» What you should do: Restate the records below exactly. Pictures are not part of the copy.

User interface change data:

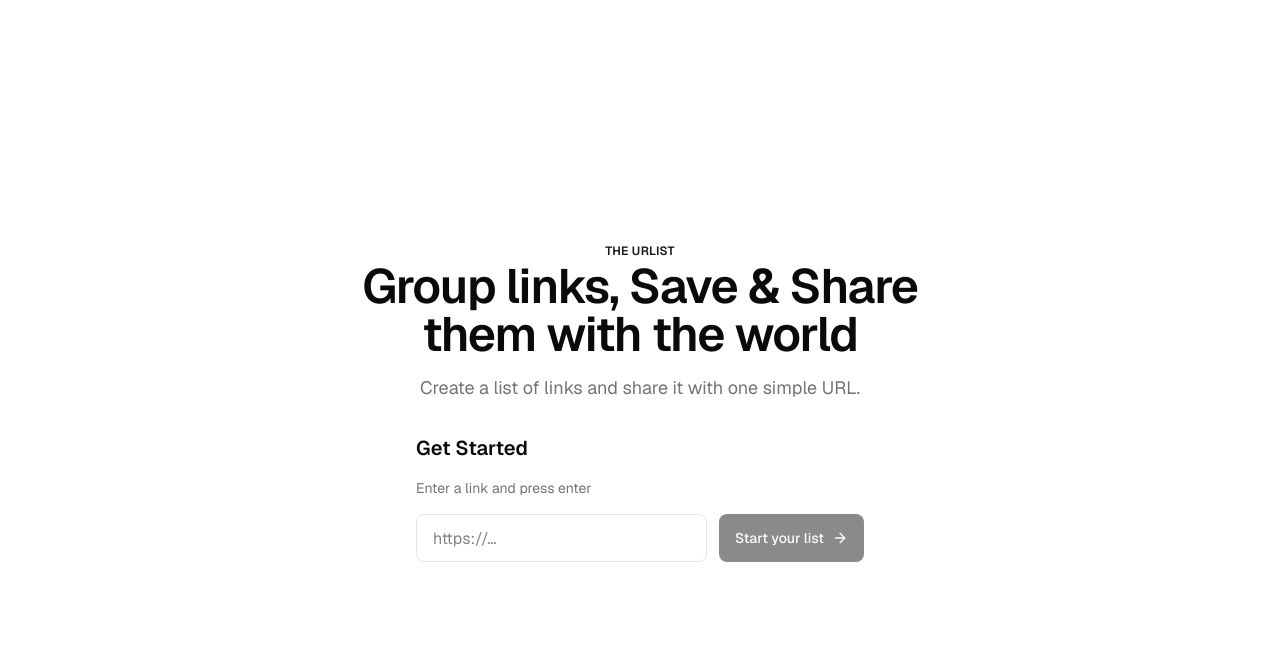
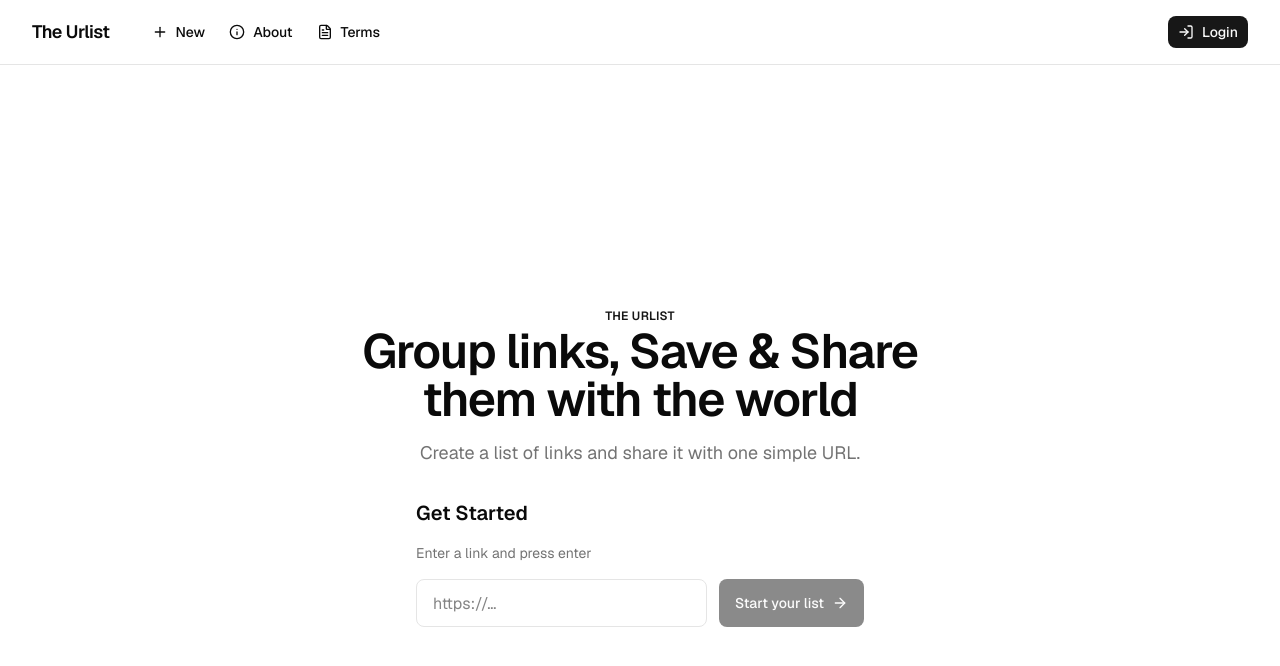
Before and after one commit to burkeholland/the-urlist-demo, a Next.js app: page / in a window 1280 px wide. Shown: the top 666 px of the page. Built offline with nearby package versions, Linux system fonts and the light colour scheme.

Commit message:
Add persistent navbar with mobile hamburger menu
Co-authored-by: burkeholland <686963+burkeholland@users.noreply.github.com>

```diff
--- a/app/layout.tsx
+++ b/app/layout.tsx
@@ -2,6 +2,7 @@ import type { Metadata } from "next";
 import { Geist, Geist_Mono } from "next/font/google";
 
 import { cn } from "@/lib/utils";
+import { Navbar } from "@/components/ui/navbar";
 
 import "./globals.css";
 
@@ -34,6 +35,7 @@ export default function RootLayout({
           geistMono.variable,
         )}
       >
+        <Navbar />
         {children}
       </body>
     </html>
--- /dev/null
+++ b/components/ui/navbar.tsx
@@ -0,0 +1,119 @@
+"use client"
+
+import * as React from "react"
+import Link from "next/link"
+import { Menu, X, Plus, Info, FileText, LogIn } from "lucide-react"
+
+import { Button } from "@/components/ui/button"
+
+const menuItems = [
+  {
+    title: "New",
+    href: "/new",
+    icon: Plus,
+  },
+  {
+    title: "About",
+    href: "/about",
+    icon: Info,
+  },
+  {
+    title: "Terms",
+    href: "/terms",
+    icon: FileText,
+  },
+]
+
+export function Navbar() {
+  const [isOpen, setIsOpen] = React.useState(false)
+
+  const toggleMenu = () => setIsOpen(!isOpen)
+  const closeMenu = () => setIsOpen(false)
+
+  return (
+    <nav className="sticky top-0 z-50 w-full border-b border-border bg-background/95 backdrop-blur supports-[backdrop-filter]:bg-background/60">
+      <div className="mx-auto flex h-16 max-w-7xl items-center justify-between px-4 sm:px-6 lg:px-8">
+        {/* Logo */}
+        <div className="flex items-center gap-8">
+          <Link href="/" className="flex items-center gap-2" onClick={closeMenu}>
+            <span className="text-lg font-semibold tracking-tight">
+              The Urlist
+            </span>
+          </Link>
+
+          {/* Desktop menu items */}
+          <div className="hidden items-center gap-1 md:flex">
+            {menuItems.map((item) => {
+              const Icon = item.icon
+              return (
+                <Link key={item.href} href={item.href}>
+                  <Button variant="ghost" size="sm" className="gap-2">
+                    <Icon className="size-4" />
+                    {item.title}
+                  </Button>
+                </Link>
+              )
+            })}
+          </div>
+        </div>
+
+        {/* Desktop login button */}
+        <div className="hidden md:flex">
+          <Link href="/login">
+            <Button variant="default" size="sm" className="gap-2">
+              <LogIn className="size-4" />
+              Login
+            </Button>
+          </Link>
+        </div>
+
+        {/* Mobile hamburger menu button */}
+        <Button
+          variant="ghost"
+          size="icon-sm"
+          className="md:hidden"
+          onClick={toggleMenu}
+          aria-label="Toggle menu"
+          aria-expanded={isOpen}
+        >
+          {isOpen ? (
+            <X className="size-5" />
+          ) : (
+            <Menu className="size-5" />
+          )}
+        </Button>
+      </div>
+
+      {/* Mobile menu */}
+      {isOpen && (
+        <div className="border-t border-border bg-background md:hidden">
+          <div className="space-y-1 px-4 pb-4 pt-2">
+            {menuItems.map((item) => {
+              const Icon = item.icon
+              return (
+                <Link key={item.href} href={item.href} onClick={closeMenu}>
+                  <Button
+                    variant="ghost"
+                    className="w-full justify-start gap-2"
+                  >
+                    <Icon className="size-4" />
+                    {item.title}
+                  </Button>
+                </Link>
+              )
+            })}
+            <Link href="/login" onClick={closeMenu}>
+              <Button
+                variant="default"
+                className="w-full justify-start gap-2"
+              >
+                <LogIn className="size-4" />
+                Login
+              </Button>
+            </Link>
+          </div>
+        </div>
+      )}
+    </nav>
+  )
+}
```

» Output:
Before and after one commit to burkeholland/the-urlist-demo, a Next.js app: page / in a window 1280 px wide. Shown: the top 666 px of the page. Built offline with nearby package versions, Linux system fonts and the light colour scheme.

Commit message:
Add persistent navbar with mobile hamburger menu
Co-authored-by: burkeholland <686963+burkeholland@users.noreply.github.com>

```diff
--- a/app/layout.tsx
+++ b/app/layout.tsx
@@ -2,6 +2,7 @@ import type { Metadata } from "next";
 import { Geist, Geist_Mono } from "next/font/google";
 
 import { cn } from "@/lib/utils";
+import { Navbar } from "@/components/ui/navbar";
 
 import "./globals.css";
 
@@ -34,6 +35,7 @@ export default function RootLayout({
           geistMono.variable,
         )}
       >
+        <Navbar />
         {children}
       </body>
     </html>
--- /dev/null
+++ b/components/ui/navbar.tsx
@@ -0,0 +1,119 @@
+"use client"
+
+import * as React from "react"
+import Link from "next/link"
+import { Menu, X, Plus, Info, FileText, LogIn } from "lucide-react"
+
+import { Button } from "@/components/ui/button"
+
+const menuItems = [
+  {
+    title: "New",
+    href: "/new",
+    icon: Plus,
+  },
+  {
+    title: "About",
+    href: "/about",
+    icon: Info,
+  },
+  {
+    title: "Terms",
+    href: "/terms",
+    icon: FileText,
+  },
+]
+
+export function Navbar() {
+  const [isOpen, setIsOpen] = React.useState(false)
+
+  const toggleMenu = () => setIsOpen(!isOpen)
+  const closeMenu = () => setIsOpen(false)
+
+  return (
+    <nav className="sticky top-0 z-50 w-full border-b border-border bg-background/95 backdrop-blur supports-[backdrop-filter]:bg-background/60">
+      <div className="mx-auto flex h-16 max-w-7xl items-center justify-between px-4 sm:px-6 lg:px-8">
+        {/* Logo */}
+        <div className="flex items-center gap-8">
+          <Link href="/" className="flex items-center gap-2" onClick={closeMenu}>
+            <span className="text-lg font-semibold tracking-tight">
+              The Urlist
+            </span>
+          </Link>
+
+          {/* Desktop menu items */}
+          <div className="hidden items-center gap-1 md:flex">
+            {menuItems.map((item) => {
+              const Icon = item.icon
+              return (
+                <Link key={item.href} href={item.href}>
+                  <Button variant="ghost" size="sm" className="gap-2">
+                    <Icon className="size-4" />
+                    {item.title}
+                  </Button>
+                </Link>
+              )
+            })}
+          </div>
+        </div>
+
+        {/* Desktop login button */}
+        <div className="hidden md:flex">
+          <Link href="/login">
+            <Button variant="default" size="sm" className="gap-2">
+              <LogIn className="size-4" />
+              Login
+            </Button>
+          </Link>
+        </div>
+
+        {/* Mobile hamburger menu button */}
+        <Button
+          variant="ghost"
+          size="icon-sm"
+          className="md:hidden"
+          onClick={toggleMenu}
+          aria-label="Toggle menu"
+          aria-expanded={isOpen}
+        >
+          {isOpen ? (
+            <X className="size-5" />
+          ) : (
+            <Menu className="size-5" />
+          )}
+        </Button>
+      </div>
+
+      {/* Mobile menu */}
+      {isOpen && (
+        <div className="border-t border-border bg-background md:hidden">
+          <div className="space-y-1 px-4 pb-4 pt-2">
+            {menuItems.map((item) => {
+              const Icon = item.icon
+              return (
+                <Link key={item.href} href={item.href} onClick={closeMenu}>
+                  <Button
+                    variant="ghost"
+                    className="w-full justify-start gap-2"
+                  >
+                    <Icon className="size-4" />
+                    {item.title}
+                  </Button>
+                </Link>
+              )
+            })}
+            <Link href="/login" onClick={closeMenu}>
+              <Button
+                variant="default"
+                className="w-full justify-start gap-2"
+              >
+                <LogIn className="size-4" />
+                Login
+              </Button>
+            </Link>
+          </div>
+        </div>
+      )}
+    </nav>
+  )
+}
```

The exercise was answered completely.